Law No. 4982 of October 9, 2003, on Access to Information came into effect on April 24, 2004. Under this law, citizens, legal persons, non-citizens and foreign corporations have a right of access to information. However, many public records are not included in the scope of this law, with exceptions for state secrets (confidential information), intelligence, items deemed in the national interest, the privacy of individual life and the privacy of communication. Almost all public offices have a unit to deal with information requests, which can be made in person or electronically. The number of applications made within the scope of Law No. 4982 has increased gradually, but stabilized during last three years. According to the Annual Report 2009 on Access to Information, a total of 1,091,589 applications were received by public institutions, including the presidency, ministries and municipalities. Of these, 947,637 resulted in the requested information being provided, and 84,723 were rejected on various grounds. Appeals can be made to a board of review that consists of nine senior public servants with some legal background. The board deals with national security and state economic interest issues. As with other administrative decisions, appeals can subsequently be made to the administrative court. Recently the 11th Administrative Court of Ankara annulled a decision of the board in favor of the applicant (the Chamber of Agricultural Engineers).
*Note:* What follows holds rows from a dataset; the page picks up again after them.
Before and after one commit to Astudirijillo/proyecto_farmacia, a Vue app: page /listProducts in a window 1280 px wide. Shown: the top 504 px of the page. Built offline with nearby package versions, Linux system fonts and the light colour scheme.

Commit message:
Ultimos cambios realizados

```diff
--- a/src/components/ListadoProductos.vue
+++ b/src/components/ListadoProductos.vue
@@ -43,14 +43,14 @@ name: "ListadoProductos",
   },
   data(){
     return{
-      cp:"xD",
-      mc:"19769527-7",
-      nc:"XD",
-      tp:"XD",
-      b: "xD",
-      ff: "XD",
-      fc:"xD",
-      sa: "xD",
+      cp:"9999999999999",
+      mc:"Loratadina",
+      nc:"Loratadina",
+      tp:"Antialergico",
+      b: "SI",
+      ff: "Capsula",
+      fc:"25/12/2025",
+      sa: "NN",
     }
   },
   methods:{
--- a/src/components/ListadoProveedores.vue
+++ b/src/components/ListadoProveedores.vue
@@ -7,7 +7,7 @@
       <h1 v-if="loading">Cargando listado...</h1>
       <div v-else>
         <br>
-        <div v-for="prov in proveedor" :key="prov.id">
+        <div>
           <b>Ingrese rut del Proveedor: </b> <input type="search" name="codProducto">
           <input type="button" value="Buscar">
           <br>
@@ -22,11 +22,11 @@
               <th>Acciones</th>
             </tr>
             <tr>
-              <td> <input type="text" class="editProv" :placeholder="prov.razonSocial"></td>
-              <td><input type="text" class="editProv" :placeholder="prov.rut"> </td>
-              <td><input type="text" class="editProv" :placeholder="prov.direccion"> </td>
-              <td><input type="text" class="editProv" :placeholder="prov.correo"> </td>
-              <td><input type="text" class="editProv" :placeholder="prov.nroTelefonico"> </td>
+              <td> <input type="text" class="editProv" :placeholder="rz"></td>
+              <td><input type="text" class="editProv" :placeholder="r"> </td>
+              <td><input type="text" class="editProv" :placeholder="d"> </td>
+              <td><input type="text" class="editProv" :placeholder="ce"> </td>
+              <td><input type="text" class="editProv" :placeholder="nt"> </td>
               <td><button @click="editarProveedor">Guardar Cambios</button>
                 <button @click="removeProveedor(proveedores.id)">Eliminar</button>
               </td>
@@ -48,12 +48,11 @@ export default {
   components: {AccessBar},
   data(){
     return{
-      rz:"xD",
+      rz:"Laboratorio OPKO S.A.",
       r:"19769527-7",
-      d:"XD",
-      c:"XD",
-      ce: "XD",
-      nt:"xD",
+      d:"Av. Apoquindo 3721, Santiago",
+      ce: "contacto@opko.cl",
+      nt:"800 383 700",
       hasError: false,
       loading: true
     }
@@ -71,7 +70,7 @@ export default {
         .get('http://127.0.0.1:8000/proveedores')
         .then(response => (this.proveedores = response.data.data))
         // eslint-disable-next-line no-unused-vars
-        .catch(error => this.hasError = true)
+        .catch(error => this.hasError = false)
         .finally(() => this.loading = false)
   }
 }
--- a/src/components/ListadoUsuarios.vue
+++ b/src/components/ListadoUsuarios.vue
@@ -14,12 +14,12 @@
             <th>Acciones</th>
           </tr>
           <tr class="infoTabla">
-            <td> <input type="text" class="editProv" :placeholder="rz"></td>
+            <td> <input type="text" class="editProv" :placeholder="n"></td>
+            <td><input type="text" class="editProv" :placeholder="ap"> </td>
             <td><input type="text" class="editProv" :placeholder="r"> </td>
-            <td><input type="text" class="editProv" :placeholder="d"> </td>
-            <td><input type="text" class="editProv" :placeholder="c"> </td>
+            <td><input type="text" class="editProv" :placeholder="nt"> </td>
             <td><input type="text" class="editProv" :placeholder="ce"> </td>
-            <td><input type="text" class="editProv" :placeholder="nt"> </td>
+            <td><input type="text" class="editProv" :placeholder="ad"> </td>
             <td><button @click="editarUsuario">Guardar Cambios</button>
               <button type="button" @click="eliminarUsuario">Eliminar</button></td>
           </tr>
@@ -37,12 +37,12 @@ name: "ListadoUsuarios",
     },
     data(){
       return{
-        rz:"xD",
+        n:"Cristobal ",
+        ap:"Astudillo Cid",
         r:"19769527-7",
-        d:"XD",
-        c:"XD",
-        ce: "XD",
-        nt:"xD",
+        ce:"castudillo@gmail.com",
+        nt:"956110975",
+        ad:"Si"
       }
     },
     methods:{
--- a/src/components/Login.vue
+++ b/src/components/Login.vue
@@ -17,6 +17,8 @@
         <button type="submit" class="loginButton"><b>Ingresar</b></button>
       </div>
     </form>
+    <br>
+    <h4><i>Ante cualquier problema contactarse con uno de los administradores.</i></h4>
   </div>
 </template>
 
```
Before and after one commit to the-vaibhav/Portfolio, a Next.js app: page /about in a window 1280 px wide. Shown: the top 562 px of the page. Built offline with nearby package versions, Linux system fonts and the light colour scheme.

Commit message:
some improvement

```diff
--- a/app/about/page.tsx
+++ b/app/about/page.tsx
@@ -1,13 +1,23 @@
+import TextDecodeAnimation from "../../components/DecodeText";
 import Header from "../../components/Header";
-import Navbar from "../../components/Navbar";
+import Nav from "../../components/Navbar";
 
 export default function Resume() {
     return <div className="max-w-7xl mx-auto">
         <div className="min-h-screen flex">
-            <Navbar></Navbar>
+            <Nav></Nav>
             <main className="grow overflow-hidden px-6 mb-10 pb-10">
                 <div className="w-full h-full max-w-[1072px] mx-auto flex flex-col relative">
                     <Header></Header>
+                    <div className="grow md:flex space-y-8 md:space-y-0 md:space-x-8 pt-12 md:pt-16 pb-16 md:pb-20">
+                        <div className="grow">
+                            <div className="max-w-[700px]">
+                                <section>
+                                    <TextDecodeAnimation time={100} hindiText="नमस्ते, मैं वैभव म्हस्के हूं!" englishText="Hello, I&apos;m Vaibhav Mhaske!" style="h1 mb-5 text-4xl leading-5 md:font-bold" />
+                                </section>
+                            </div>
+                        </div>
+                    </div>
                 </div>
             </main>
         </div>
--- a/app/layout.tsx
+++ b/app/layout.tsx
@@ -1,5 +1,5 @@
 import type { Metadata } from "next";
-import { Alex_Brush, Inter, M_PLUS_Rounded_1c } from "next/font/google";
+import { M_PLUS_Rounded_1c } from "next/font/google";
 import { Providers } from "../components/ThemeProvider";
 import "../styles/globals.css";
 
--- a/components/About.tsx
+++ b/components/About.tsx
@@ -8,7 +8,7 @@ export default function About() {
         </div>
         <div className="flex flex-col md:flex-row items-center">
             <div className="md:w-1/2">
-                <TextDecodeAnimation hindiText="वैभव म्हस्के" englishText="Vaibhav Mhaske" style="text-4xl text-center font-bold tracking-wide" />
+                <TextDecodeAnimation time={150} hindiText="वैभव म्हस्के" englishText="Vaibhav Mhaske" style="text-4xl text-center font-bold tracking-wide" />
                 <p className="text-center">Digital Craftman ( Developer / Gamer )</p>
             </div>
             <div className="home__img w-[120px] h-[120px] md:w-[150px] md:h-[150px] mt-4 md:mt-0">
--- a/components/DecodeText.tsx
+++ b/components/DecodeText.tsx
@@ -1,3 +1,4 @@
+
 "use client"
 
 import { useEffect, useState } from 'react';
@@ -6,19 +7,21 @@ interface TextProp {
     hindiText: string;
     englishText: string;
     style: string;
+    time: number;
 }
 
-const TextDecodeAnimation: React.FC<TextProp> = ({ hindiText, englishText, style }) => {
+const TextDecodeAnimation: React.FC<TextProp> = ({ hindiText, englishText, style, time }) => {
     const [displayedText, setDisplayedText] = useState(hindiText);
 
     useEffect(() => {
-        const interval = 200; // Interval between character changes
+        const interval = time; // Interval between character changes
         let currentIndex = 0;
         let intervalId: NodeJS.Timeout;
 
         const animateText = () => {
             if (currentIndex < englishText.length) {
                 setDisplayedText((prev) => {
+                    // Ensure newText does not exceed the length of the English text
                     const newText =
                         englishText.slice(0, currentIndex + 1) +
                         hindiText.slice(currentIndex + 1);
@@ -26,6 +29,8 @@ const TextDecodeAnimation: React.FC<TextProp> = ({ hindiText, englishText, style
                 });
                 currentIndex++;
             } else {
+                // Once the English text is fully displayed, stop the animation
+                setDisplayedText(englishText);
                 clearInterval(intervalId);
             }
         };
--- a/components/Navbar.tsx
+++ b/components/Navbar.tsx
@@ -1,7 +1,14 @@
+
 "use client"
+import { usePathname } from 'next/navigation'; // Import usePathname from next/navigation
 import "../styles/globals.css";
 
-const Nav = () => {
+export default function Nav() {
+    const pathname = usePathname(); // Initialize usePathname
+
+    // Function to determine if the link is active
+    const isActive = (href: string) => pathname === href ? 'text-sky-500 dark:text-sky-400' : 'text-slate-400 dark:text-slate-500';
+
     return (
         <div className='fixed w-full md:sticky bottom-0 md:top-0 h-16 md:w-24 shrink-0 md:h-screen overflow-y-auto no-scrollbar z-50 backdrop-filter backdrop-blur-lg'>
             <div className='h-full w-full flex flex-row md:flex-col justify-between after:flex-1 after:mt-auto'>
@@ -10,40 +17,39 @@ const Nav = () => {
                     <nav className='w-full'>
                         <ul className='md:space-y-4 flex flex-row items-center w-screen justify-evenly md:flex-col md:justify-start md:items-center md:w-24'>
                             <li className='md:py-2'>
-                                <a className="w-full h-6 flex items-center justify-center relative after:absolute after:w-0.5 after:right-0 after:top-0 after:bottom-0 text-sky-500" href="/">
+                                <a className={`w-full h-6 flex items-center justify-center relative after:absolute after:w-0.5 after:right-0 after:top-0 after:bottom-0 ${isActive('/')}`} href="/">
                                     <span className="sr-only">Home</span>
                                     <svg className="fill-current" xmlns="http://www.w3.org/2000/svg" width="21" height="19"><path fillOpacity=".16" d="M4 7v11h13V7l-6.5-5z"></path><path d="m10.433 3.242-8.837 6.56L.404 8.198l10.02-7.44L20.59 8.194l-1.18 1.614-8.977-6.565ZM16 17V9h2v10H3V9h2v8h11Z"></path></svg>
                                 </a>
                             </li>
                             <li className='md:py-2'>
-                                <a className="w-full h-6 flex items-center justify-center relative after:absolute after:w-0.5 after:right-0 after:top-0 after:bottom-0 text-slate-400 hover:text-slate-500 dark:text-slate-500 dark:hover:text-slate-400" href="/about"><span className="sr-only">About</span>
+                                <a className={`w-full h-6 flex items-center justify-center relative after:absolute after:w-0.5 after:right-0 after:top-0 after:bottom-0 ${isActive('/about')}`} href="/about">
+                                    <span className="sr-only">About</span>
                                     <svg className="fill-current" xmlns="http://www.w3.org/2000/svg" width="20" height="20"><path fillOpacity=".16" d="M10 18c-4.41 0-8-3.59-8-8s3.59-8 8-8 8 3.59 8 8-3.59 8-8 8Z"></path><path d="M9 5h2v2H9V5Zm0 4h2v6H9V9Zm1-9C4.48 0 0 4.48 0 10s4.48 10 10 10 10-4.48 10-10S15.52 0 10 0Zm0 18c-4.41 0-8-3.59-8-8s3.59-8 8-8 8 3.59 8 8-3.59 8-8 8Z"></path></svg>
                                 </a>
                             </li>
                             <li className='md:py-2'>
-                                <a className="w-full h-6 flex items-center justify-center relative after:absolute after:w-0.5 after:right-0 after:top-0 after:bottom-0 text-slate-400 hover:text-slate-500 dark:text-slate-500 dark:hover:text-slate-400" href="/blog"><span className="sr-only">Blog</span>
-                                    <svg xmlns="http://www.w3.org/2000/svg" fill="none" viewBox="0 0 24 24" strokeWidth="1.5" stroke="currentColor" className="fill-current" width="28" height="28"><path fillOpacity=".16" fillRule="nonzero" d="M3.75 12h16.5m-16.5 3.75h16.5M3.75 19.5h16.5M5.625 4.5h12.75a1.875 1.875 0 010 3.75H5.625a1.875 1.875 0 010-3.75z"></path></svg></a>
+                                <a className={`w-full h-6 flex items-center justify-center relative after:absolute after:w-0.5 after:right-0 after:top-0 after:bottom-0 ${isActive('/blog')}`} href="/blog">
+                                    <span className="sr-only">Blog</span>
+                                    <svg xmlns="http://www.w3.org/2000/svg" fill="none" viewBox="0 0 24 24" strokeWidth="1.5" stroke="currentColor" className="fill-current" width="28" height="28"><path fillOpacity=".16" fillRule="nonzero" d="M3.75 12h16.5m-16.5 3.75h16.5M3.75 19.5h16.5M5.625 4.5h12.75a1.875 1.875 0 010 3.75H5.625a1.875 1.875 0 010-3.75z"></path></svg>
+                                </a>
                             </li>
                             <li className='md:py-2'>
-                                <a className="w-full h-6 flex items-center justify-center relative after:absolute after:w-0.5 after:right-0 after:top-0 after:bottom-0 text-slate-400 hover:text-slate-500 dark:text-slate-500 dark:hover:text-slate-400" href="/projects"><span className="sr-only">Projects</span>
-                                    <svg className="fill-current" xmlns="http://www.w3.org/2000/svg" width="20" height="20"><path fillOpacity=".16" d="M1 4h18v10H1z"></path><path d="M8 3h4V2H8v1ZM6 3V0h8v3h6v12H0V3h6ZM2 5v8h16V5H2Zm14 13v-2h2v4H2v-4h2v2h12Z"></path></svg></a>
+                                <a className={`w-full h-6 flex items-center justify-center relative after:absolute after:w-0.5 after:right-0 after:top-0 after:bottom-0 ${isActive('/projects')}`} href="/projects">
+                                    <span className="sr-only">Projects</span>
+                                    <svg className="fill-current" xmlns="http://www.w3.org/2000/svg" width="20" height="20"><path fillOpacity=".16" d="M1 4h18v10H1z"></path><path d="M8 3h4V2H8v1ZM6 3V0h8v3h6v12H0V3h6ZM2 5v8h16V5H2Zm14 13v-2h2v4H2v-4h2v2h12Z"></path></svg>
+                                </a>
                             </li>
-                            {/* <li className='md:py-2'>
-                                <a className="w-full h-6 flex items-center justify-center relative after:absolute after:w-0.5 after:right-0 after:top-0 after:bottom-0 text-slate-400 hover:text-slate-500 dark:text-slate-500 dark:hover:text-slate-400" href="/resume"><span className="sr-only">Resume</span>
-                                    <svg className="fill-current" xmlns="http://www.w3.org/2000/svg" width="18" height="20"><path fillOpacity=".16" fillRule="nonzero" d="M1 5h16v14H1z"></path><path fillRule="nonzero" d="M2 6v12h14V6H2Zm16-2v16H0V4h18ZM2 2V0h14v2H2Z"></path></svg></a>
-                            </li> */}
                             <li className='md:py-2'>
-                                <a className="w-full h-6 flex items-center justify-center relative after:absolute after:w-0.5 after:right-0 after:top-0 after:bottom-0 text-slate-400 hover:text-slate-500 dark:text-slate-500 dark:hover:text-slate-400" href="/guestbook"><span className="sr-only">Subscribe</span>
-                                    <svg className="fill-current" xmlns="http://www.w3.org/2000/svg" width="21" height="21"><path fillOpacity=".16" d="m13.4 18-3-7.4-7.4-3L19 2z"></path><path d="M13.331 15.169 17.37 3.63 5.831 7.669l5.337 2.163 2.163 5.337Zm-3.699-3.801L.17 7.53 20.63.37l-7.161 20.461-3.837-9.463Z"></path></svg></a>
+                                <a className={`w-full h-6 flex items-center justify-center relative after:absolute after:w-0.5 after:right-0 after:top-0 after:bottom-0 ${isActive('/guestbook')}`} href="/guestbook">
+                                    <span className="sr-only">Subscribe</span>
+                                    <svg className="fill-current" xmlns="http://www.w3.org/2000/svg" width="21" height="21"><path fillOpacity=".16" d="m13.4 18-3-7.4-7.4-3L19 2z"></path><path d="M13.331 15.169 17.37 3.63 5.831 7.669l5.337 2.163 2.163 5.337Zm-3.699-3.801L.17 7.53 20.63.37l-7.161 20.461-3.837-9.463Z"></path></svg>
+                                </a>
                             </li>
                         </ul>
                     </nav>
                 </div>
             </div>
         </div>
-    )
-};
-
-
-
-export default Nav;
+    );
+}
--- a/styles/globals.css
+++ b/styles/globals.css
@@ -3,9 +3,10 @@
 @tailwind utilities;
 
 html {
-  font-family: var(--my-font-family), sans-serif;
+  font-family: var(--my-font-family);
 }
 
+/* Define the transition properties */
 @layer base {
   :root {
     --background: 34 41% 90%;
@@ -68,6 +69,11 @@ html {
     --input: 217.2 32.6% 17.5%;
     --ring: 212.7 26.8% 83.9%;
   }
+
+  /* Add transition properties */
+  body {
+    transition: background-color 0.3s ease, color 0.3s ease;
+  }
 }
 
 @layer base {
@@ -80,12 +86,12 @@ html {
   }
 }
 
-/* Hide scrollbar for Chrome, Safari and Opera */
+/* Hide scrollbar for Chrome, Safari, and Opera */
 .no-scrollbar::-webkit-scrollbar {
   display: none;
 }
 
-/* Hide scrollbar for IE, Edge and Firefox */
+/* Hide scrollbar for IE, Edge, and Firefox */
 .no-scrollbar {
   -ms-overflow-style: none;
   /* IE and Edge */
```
In short, despite the legal regulation, the use of the right of access to information is not widespread, due mainly to the citizens’ lack of information on the subject, restrictions on the right itself, and ineffective appeal mechanisms.
Freedom of Information Around the World 2006, A Global Survey of Access to Government Information Laws, http://www.freedominfo.org/wp-conte nt/uploads/documents/global_survey2 006.pdf (accessed July 26, 2010).